Directed by Ridley Scott and shot by acclaimed cinematographer Adrian Biddle, the1984 ad was completely unlike anything audiences had seen before: it featured discordant music and surreal sci-fi visuals in a darkly atmospheric setting. It was still a one minute television spot, but felt purely cinematic – even experimental. Moreover, it was bereft of any imagery or description of the product it was advertising. 1984 became a cultural milestone. Perhaps since people didn’t know what they were looking at, they couldn’t stop thinking about it – the ultimate advertising coup. Perhaps there was a prestige angle, elevating Apple’s image by painting them as aesthetes as well as computer manufacturers. Perhaps it was simply tongue-in-cheek satire. Whatever it was, 1984 was a game changer.

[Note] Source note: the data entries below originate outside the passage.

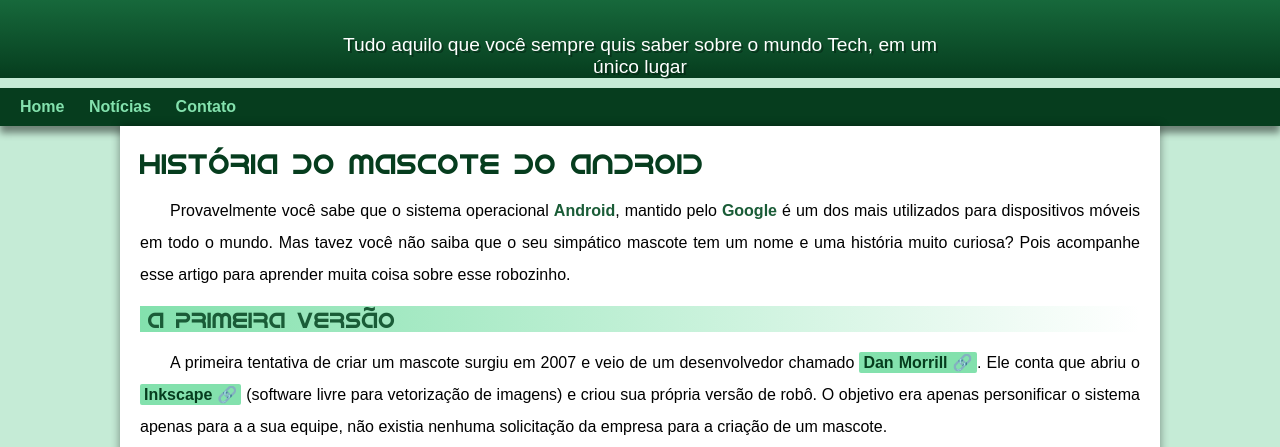
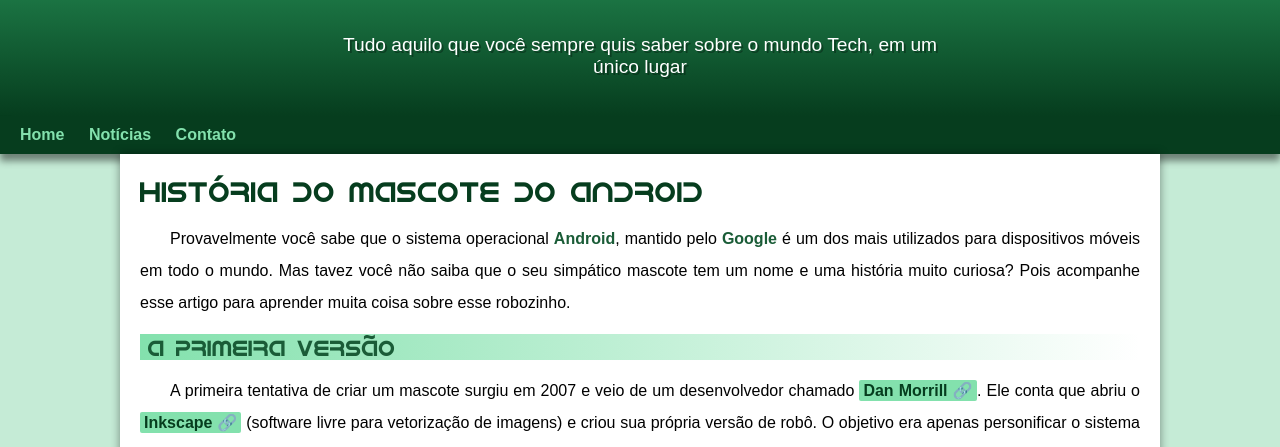
Before and after one commit to AMANDA-DEV-CAVALCANTE/projeto-android, a plain HTML site: page index.html in a window 1280 px wide. Shown: the part 113-560 px from the top of the page. Drawn offline with Linux system fonts and the light colour scheme; a web font is replaced by a local one.

Commit message:
Corrigido de MARGIN para PADDING BOTTOM

```diff
--- a/estilos/style.css
+++ b/estilos/style.css
@@ -68,7 +68,7 @@ header > p {
     padding-right: 10px;
     padding-left: 10px;
     margin: auto;
-    margin-bottom: 10px;
+    padding-bottom: 38px;
     text-shadow: 2px 2px rgba(0, 0, 0, 0.315);
 }
 
```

Just as the abstract, artsy feel of 1984 went on to be aped by countless perfume commercials, the commissioning of world-class filmmakers to infuse branded content with their own stylistic trademarks became a hallmark of flagship advertising. BMW’s The Hire series from the early 2000s took this idea to the next level.
The Hire is a series of eight slick, heavily stylized action shorts directed by the likes of John Woo, Tony Scott, Guy Ritchie, and Joe Carnahan. The campaign was also run entirely on the internet – these shorts were not broadcast during the Superbowl or played in cinemas. People had to seek them out themselves, and they did in such numbers that BMW eventually released the entire series on DVD. It was a stunning success.
And what was the secret? They were hugely entertaining. The premise is simple enough: Clive Owen is a mercenary driver who navigates a web of intrigue in a series of increasingly luxurious BMW automobiles. The cars themselves were the biggest characters in the films, which tapped into the logical extreme of what consumers are thinking about when they consider buying a BMW: power, speed, charisma – traits that are also associated with action heroes. So why not make the product into an action hero? Having The Hire directed by the world’s greatest action filmmakers is just icing on the cake – it’s a perfect blend of product placement and wish fulfillment. This kind of self-awareness in branded content can also be capitalized on for humorous effect, as was the case in Wes Anderson’s hysterical American Express ad from 2004:
If there’s a takeaway from this for commercial producers, it’s that the key to creating great branded content isn’t necessarily centralized around the product itself, but rather isolating the broader idea of what people want the product to be, what they imagine it could do, and what it should feel like to buy and use it. It’s escapism, fantasy, atmosphere, and sometimes winking acknowledgement of the artifice of the medium itself. These principles inform the same impulses that make us enjoy films – the suspension of disbelief.